“I think a marathon is 50 per cent mental and 50 per cent legs. There’s very little talent in a marathon, it’s very much about consistent slog and your head on the day. In Berlin, I let my head go and I was disappointed with myself when I got to the finish line. I just didn’t get the best out of myself and I was really annoyed. For Dublin, I focused a lot on staying positive.” Scooping the national title was the obvious reason for this focus, but there were others too, she says.
“One big reason for Dublin was for race director, Jim Aughney, who has been so supportive of me since way back in 2009, and Dick Hooper too.
“When I was coming down through Ballsbridge, I knew Donie and Jim were going to be at the finish line – I couldn’t wait to see the look on Jim’s face when I got on that podium. As I was passing them, he put his hand up for a high five and I wanted to stop and hug him. I was so happy he was there and sharing this with me. I felt very emotional.” For Donie, too, winning in Dublin was a massive reward, a true cherry on top of the partnership they have had since 2009. “At my wedding, my dad stood up and said to my husband, Paul: ‘Paul there’s only one man in the world that Lizzie listens to, it’s not me and it’s not you either’. Because that’s the way it is with Donie,” she laughs.

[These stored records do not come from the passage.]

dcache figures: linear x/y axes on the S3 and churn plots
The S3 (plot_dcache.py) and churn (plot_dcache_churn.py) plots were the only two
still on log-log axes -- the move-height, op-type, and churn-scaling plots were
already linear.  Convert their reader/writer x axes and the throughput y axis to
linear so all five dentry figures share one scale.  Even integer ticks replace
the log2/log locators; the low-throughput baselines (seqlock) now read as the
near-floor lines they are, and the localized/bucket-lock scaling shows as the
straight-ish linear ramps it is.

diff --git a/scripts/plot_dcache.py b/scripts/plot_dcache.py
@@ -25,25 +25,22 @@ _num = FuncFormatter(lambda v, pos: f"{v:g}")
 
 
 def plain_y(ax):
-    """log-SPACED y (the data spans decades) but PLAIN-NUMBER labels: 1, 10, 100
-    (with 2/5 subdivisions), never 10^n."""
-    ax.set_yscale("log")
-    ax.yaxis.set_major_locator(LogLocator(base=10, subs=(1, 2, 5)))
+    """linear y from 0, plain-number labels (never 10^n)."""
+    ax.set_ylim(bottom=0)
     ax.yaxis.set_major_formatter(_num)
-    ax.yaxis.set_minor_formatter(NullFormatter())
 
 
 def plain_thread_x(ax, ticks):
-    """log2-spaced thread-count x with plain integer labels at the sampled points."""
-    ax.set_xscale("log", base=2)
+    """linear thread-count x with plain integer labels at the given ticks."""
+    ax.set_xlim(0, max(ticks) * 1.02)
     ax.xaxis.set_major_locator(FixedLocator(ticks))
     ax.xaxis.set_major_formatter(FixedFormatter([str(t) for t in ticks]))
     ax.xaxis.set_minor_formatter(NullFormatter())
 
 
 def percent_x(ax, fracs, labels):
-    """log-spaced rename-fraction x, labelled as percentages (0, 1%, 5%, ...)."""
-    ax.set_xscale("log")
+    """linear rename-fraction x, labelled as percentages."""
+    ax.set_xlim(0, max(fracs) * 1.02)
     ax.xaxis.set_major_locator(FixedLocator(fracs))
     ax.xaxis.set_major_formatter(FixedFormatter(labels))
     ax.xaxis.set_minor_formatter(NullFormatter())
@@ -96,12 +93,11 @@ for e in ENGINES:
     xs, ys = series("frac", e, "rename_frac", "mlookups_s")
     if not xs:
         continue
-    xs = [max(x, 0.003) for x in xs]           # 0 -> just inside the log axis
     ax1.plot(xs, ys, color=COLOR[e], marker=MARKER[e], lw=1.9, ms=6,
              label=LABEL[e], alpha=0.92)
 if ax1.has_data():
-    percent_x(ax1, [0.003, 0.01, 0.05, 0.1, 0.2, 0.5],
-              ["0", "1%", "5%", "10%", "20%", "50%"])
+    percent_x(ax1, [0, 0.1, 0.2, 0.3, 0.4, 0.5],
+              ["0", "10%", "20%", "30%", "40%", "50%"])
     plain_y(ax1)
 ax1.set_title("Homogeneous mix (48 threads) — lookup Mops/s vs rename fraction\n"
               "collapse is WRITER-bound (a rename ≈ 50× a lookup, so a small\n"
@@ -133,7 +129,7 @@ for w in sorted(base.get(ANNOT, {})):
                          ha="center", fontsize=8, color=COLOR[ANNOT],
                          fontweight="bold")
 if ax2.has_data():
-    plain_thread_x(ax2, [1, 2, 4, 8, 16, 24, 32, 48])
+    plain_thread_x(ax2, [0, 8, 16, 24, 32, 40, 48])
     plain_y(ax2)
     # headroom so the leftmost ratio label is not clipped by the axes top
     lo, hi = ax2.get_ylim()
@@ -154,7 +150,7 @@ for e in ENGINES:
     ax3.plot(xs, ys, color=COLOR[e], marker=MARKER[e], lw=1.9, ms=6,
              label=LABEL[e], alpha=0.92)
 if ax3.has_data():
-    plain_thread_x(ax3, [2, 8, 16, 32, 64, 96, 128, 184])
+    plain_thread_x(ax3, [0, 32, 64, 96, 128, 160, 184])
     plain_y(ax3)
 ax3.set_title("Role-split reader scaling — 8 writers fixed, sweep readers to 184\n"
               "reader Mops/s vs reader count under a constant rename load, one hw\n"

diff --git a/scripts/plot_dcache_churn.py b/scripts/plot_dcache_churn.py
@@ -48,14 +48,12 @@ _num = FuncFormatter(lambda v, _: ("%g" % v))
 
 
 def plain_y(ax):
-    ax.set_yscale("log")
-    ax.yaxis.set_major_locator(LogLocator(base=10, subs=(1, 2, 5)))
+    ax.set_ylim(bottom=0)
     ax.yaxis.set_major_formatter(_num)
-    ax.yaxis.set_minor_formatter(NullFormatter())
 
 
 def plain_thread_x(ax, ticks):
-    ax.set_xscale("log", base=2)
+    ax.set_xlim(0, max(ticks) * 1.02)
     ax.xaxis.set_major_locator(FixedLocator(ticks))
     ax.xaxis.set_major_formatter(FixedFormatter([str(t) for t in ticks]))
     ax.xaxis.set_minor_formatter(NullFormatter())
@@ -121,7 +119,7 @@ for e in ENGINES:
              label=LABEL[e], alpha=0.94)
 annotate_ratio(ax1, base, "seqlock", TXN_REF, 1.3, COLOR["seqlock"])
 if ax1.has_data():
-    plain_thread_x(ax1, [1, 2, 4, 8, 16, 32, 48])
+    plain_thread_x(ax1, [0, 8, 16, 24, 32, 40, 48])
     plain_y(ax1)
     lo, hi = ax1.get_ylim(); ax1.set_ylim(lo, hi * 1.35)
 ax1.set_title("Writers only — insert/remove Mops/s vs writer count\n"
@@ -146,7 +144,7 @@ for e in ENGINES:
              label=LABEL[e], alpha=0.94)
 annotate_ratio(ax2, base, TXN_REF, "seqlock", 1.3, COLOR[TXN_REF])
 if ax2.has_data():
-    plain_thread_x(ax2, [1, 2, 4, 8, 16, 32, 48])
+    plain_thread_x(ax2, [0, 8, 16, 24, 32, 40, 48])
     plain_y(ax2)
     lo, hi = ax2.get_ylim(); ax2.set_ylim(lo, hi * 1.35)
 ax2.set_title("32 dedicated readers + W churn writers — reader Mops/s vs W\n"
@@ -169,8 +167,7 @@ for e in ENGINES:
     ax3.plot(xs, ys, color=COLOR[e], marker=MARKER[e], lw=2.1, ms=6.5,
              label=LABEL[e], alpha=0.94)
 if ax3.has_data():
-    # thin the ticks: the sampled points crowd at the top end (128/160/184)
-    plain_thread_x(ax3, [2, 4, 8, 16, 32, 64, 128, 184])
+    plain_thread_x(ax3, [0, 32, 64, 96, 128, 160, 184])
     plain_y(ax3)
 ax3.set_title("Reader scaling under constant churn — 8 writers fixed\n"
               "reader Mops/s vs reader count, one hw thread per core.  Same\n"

At 38 years and with two young children, Lee’s running achievements are immense. And while it certainly wasn’t a case of ‘last chance saloon’, there is no denying the physical demand required to race at this level, and win, particularly when trying to out-run athletes in their early 20s and 30s. She is unfazed and unapologetic about highlighting the post-pregnancy feats of female sportspeople.
“I have seen some negative things online about me mentioning the kids but when you are talking about returning to elite sports, post-pregnancy, it is 150 per cent relevant. It is not a cruciate surgery that you have been through. It’s not like you have injured something and you have a bit of rehab to do. Absolutely not, you are back to minus-10, back to rebuilding your body. You cannot stand on one leg, you will fall over! So, for me, to get back to that, twice, in a short period of time, I’m immensely proud of that. I had a lot of help from strength and conditioning coach, Joe O’Connor, who works with the Limerick hurling team.” And she is quick to praise the support she receives from her family and friends too.
Duty of care
Lee considers highlighting this particular aspect of female sports to be very important and is something she says she will continue to be vocal about: “So other mothers can see that they can do it too. During the pregnancy, all anyone sees is a pregnant woman and the pregnancy is all you are concerned about. Your mind switches straight away and you are protective of the baby; it’s all you think about. Every waking moment is this baby, so to come out the other side and find life after the baby and do the things that you’re passionate about, to find ‘you’ again, without being ‘just’ a mom is important – to talk about it and celebrate it and show other women that it can be done. And I’m not just talking about running. I’m talking about whatever your passion is. You obviously need support from your partner and good communication with your partner is essential but if they love you they’ll want to support you. It is a two-way thing.”
Lee feels that she has a duty of care to the sport she loves so much, to encourage its growth and to be a role model – although it is hard to comprehend that running is a ‘hobby’ for her. “It is my hobby, I don’t know how else to describe it? It’s not my job, I work full-time in Apple and my kids will always come first,” she explains.
“But if there is anything we can do to encourage participation among females in sport, we need to do it because the drop-off rate between primary school and secondary school is so high. When I visit a Cork school, I tell them, ‘guys push yourselves. I went to school two miles from here and I went to the Olympics, anything is possible. Keep it up, play all sports, try everything’. If I can encourage one little girl to do that, then fabulous. If me taking an hour out of my day to visit a school, resonates with even two or three girls in that hall then my work is done.”